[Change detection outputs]
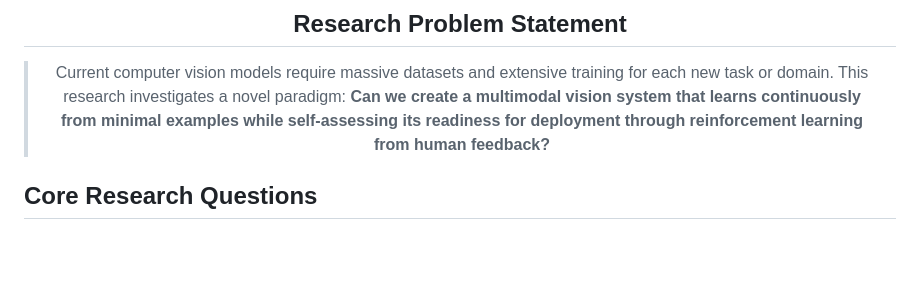
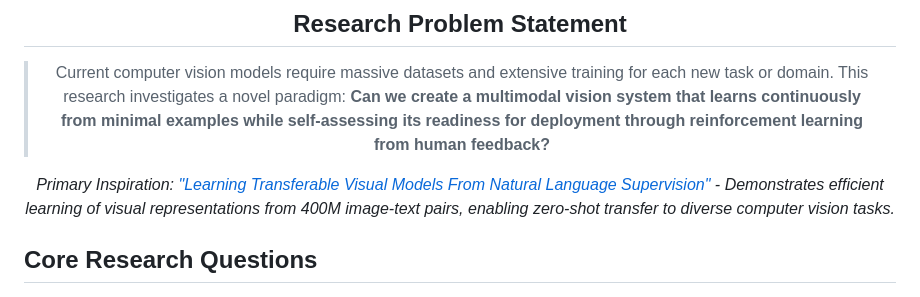
Before and after one commit to rajin-khan/SEM11-DEEP-LEARNING-PROJECT, a Markdown page: Documentation/Idea.md, the part around the change. Rendered like a GitHub page; blank space fills up the shorter version.

Commit message:
Add clip paper to review and idea

```diff
--- a/Documentation/Idea.md
+++ b/Documentation/Idea.md
@@ -15,6 +15,8 @@
 ## Research Problem Statement
 
 > Current computer vision models require massive datasets and extensive training for each new task or domain. This research investigates a novel paradigm: **Can we create a multimodal vision system that learns continuously from minimal examples while self-assessing its readiness for deployment through reinforcement learning from human feedback?**
+
+*Primary Inspiration: ["Learning Transferable Visual Models From Natural Language Supervision"](https://arxiv.org/abs/2103.00020) - Demonstrates efficient learning of visual representations from 400M image-text pairs, enabling zero-shot transfer to diverse computer vision tasks.*
 
 </div>
 
```
Also changed, not shown: Documentation/Review.md (+1 -0 lines).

TASK GOAL ▸
Each entry should appear again exactly as written, pictures excluded.

SOLUTION ▸
Before and after one commit to rajin-khan/SEM11-DEEP-LEARNING-PROJECT, a Markdown page: Documentation/Idea.md, the part around the change. Rendered like a GitHub page; blank space fills up the shorter version.

Commit message:
Add clip paper to review and idea

```diff
--- a/Documentation/Idea.md
+++ b/Documentation/Idea.md
@@ -15,6 +15,8 @@
 ## Research Problem Statement
 
 > Current computer vision models require massive datasets and extensive training for each new task or domain. This research investigates a novel paradigm: **Can we create a multimodal vision system that learns continuously from minimal examples while self-assessing its readiness for deployment through reinforcement learning from human feedback?**
+
+*Primary Inspiration: ["Learning Transferable Visual Models From Natural Language Supervision"](https://arxiv.org/abs/2103.00020) - Demonstrates efficient learning of visual representations from 400M image-text pairs, enabling zero-shot transfer to diverse computer vision tasks.*
 
 </div>
 
```
Also changed, not shown: Documentation/Review.md (+1 -0 lines).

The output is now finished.